Researchers discovered the amazing kitefin shark just off the eastern coast of New Zealand. They also uncovered a blackbelly lanternshark and a southern lanternshark, which also sport bioluminescence.

The kitefin shark is known to grow up to six feet long and is found 984 feet below sea level. All three of these unique sharks live in what is called the "twilight zone". The twilight zone stretches 3,200 feet below sea level, which means it's out of reach of any sunlight. Due to them living in a region without light, there is no place for the sharks to hide. However, scientists said the sharks make use of their glowing bodies to camouflage themselves.

The study, published in the 
Frontiers in Marine Science journal, was conducted by researchers from Belgium and New Zealand, who made the discoveries in January 2020.

The species were collected from the Chatham Rise, an area of ocean floor east of New Zealand.

Even though these species are known in the science community, this is the first time bioluminescence has been observed. 

This phenomenon, known by scientists as "living light" or "cold light", happens when a chemical reaction is sparked in a fish that contains the molecule luciferin.

The researchers revealed in their study that; "Bioluminescence has often been seen as a spectacular yet uncommon event at sea. But, considering the vastness of the deep sea and the occurrence of luminous organisms in this zone, it is now more and more obvious that producing light at depth must play an important role in structuring the biggest ecosystem on our planet.

"This first experimental study of three luminous shark species from New Zealand provides an insight into the diversity of shark bioluminescence, and highlights the need for more research to help understand these unusual deep-sea inhabitants: the glowing sharks."

Researchers were indeed more fascinated by the kitefin shark, which is known as the largest vertebrate. The team focused their study on the kitefin to discover why this species would have illuminating abilities. Upon making their discovery, the team found that even though the kitefin has few predators, it has one of the slowest cruising speeds measure in sharks.

An analysis of a specimens stomach contents revealed that the shark mostly fed on smaller, faster swimming lantern sharks. The team hypothesize that the kitefin uses its bioluminescence to light up the ocean floor. This helps them search for and hunt prey, along with allowing it to attack in stealth mode.

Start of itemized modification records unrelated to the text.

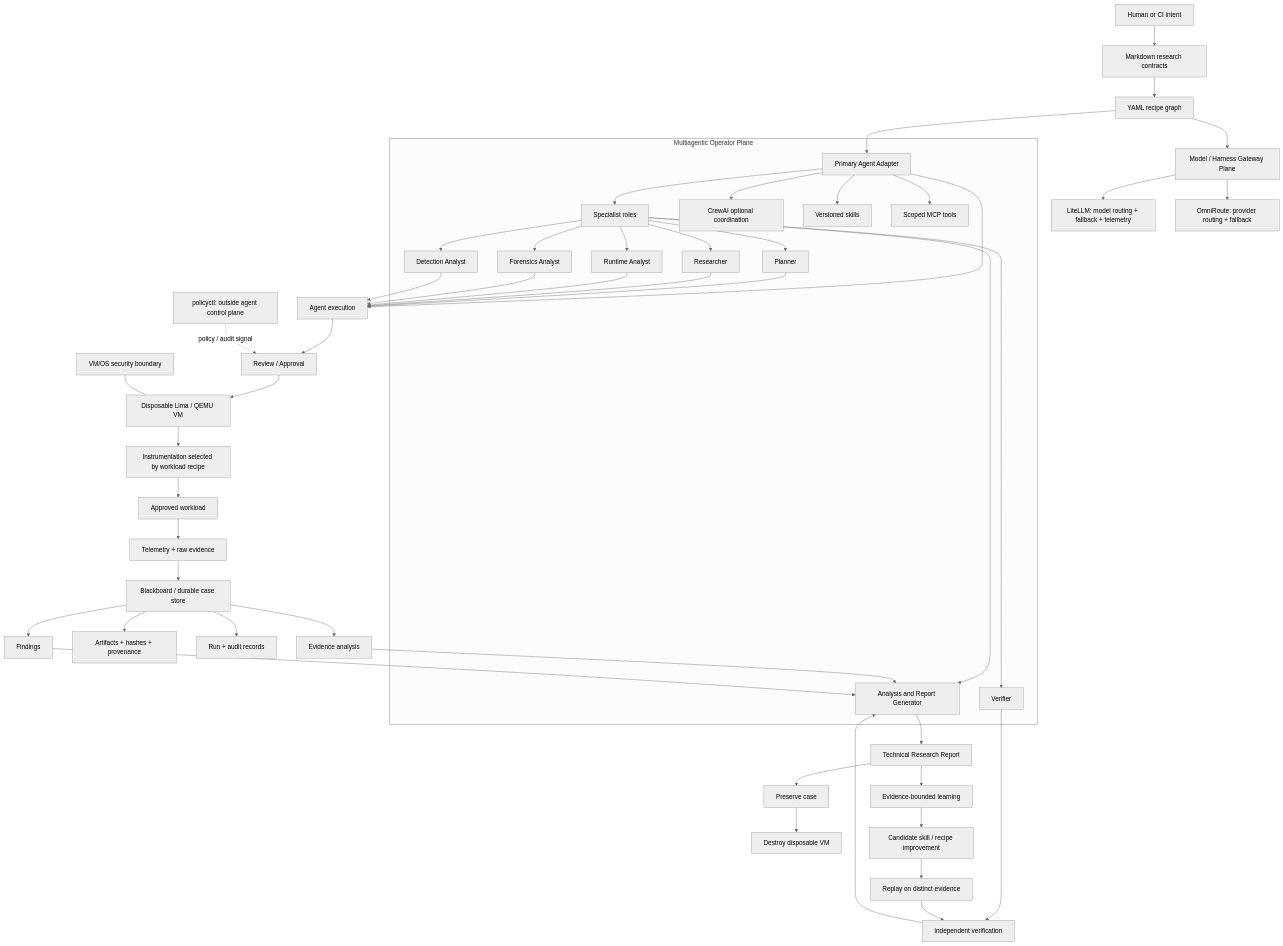
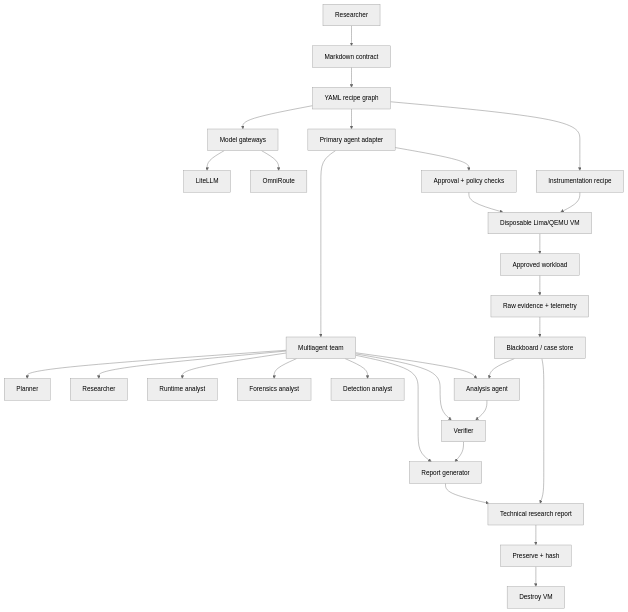
One commit to Opposum0112/Cusimanse changed the diagram in README.md. Above: the diagram before and after it, drawn with Mermaid (neutral theme). The commit also changed other lines of this file, not shown here.

Commit message:
docs: simplify researcher quickstart and runtime workflow

````diff
--- a/README.md
+++ b/README.md
@@ -19,57 +11,32 @@
 ```mermaid
 flowchart TD
-    H[Human or CI intent] --> C[Markdown research contracts]
-    C --> R[YAML recipe graph]
-    R --> A[Primary Agent Adapter]
-
-    subgraph O[Multiagentic Operator Plane]
-      A --> OR[Specialist roles]
-      OR --> PL[Planner]
-      OR --> RS[Researcher]
-      OR --> RA[Runtime Analyst]
-      OR --> FA[Forensics Analyst]
-      OR --> DA[Detection Analyst]
-      OR --> VE[Verifier]
-      OR --> RG[Analysis and Report Generator]
-      A --> CR[CrewAI optional coordination]
-      A --> SK[Versioned skills]
-      A --> MCP[Scoped MCP tools]
-    end
-
-    R --> GW[Model / Harness Gateway Plane]
-    GW --> LT[LiteLLM: model routing + fallback + telemetry]
-    GW --> OM[OmniRoute: provider routing + fallback]
-
-    A --> X[Agent execution]
-    PL --> X
-    RS --> X
-    RA --> X
-    FA --> X
-    DA --> X
-    X --> RV[Review / Approval]
-    RV --> VM[Disposable Lima / QEMU VM]
-    VM --> IN[Instrumentation selected by workload recipe]
-    IN --> WK[Approved workload]
-    WK --> COL[Telemetry + raw evidence]
-
-    COL --> BB[Blackboard / durable case store]
-    BB --> ART[Artifacts + hashes + provenance]
-    BB --> AUD[Run + audit records]
-    BB --> AN[Evidence analysis]
-    BB --> FIND[Findings]
-    VE --> IV[Independent verification]
-    AN --> RG
-    FIND --> RG
-    IV --> RG
-    RG --> RR[Technical Research Report]
-
-    RR --> PR[Preserve case]
-    PR --> DEST[Destroy disposable VM]
-    RR --> LEARN[Evidence-bounded learning]
-    LEARN --> CAND[Candidate skill / recipe improvement]
-    CAND --> REPLAY[Replay on distinct evidence]
-    REPLAY --> IV
-
-    PC[policyctl: outside agent control plane] -. policy / audit signal .-> RV
-    SEC[VM/OS security boundary] --- VM
+  H[Researcher] --> C[Markdown contract]
+  C --> R[YAML recipe graph]
+  R --> A[Primary agent adapter]
+  A --> TEAM[Multiagent team]
+  TEAM --> P[Planner]
+  TEAM --> RS[Researcher]
+  TEAM --> RA[Runtime analyst]
+  TEAM --> FO[Forensics analyst]
+  TEAM --> DA[Detection analyst]
+  TEAM --> V[Verifier]
+  TEAM --> AN[Analysis agent]
+  TEAM --> RG[Report generator]
+  R --> G[Model gateways]
+  G --> L[LiteLLM]
+  G --> O[OmniRoute]
+  A --> AP[Approval + policy checks]
+  AP --> VM[Disposable Lima/QEMU VM]
+  R --> I[Instrumentation recipe]
+  I --> VM
+  VM --> W[Approved workload]
+  W --> E[Raw evidence + telemetry]
+  E --> BB[Blackboard / case store]
+  BB --> AN
+  AN --> V
+  V --> RG
+  RG --> RR[Technical research report]
+  BB --> RR
+  RR --> PR[Preserve + hash]
+  PR --> D[Destroy VM]
 ```
````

It's incredible to think how much humanity still has to discover in the vast oceans of the world. Glow in the dark sharks... sounds like the plot of a bad B-grade movie!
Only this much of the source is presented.